Final comparison chart and parting thoughts

Hybrid intent classification offers a powerful way to increase performance, reduce costs, and reduce time-to-build for intent classification models. Compared to pure LLM methods, it excels for larger datasets while keeping the UX for smaller datasets simple. As LLMs and retrieval-based models continue to evolve, it provides opportunities to create modular workflows and systems.
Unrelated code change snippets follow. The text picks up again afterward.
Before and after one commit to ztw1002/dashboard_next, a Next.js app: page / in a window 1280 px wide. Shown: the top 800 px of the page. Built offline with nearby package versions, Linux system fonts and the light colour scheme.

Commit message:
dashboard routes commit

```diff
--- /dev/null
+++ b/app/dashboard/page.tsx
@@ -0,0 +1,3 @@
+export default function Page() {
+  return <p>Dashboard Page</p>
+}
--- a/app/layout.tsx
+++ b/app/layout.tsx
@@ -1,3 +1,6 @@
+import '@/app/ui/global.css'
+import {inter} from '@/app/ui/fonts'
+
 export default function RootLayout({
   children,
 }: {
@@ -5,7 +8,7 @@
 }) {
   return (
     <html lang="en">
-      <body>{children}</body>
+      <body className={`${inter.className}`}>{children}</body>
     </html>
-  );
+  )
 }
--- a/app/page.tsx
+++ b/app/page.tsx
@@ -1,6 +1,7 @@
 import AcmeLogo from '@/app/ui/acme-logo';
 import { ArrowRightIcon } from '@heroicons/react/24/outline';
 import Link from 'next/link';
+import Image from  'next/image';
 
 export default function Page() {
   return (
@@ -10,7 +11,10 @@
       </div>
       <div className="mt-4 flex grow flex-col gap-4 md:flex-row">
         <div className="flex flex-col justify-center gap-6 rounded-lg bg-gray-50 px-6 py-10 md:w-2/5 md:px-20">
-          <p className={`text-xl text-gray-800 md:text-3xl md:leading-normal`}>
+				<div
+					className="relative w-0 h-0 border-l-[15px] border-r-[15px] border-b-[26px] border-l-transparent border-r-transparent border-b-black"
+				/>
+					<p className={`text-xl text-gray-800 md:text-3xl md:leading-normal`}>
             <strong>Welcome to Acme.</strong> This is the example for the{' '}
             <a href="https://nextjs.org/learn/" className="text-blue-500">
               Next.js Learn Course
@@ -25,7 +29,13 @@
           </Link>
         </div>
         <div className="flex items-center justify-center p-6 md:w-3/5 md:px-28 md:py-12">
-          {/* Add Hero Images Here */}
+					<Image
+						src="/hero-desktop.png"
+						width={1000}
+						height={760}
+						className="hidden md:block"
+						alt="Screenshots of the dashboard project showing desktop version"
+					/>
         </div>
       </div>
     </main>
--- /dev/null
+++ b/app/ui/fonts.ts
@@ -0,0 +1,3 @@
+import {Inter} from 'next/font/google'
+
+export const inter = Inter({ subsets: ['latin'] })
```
Fine-tuned encoder models remain powerful alternatives for companies with strong data science and training practices.

This blog is part of Voiceflow’s applied research blog, a bi-monthly post about analyzing ML results in a conversational AI world.

Cite this work

    author = {Linkov, Denys},
    title = {Benchmarking Hybrid LLM classification systems},
    year = {2024},
    month = {04},
    howpublished = {\url{}},
    url = {tbd}


  1. Zhang, J., Bui, T., Yoon, S., Chen, X., Liu, Z., Xia, C., Tran, Q., Chang, W., & Yu, P. (2021). Few-Shot Intent Detection via Contrastive Pre-Training and Fine-Tuning*. EMNLP*.
  2. Linkov, D. (2024). Improving performance of Hybrid Intent + RAG conversational AI agents*.*
  3. Tianle Li, Ge Zhang, Quy Duc Do, Xiang Yue, & Wenhu Chen. (2024). Long-context LLMs Struggle with Long In-context Learning.
  4. Liu, N., Lin, K., Hewitt, J., Paranjape, A., Bevilacqua, M., Petroni, F., & Liang, P. (2024). Lost in the Middle: How Language Models Use Long Contexts*. Transactions of the Association for Computational Linguistics, 12, 157–173.*
  5. Ankit Kumar, Ozan Irsoy, Peter Ondruska, Mohit Iyyer, James Bradbury, Ishaan Gulrajani, Victor Zhong,Romain Paulus, and Richard Socher. 2016. Ask me anything: Dynamic memory networks for natural language processing. In International conference on machine learning, pages 1378–1387. PMLR.


6. Production data profile

Gemini 1 did produce random “No Content Found errors”, this seems to be a bug.

7. Simple project - 3 intents: Store hours, Book a dentist appointment, None

10 training intents
What time do you close?
When are you open?
What are your store hours?
What are your hours of operation?
Can you tell me your operating hours?
I need to schedule a dentist appointment
Looking to book a dentist visit
I'd like to set up a dental appointment
Can I make an appointment with the dentist?
Is it possible to arrange a dental appointment?

60 test utterances, 20 per class

8. VFNLU benchmarks -

9. Prompt lengths for utterance baseline

10. Prompt lengths for ten descriptions

11. Annotated HWU with descriptions as a Voiceflow File (JSON)


How much do ChatGPT versions affect real-world performance?

No items found.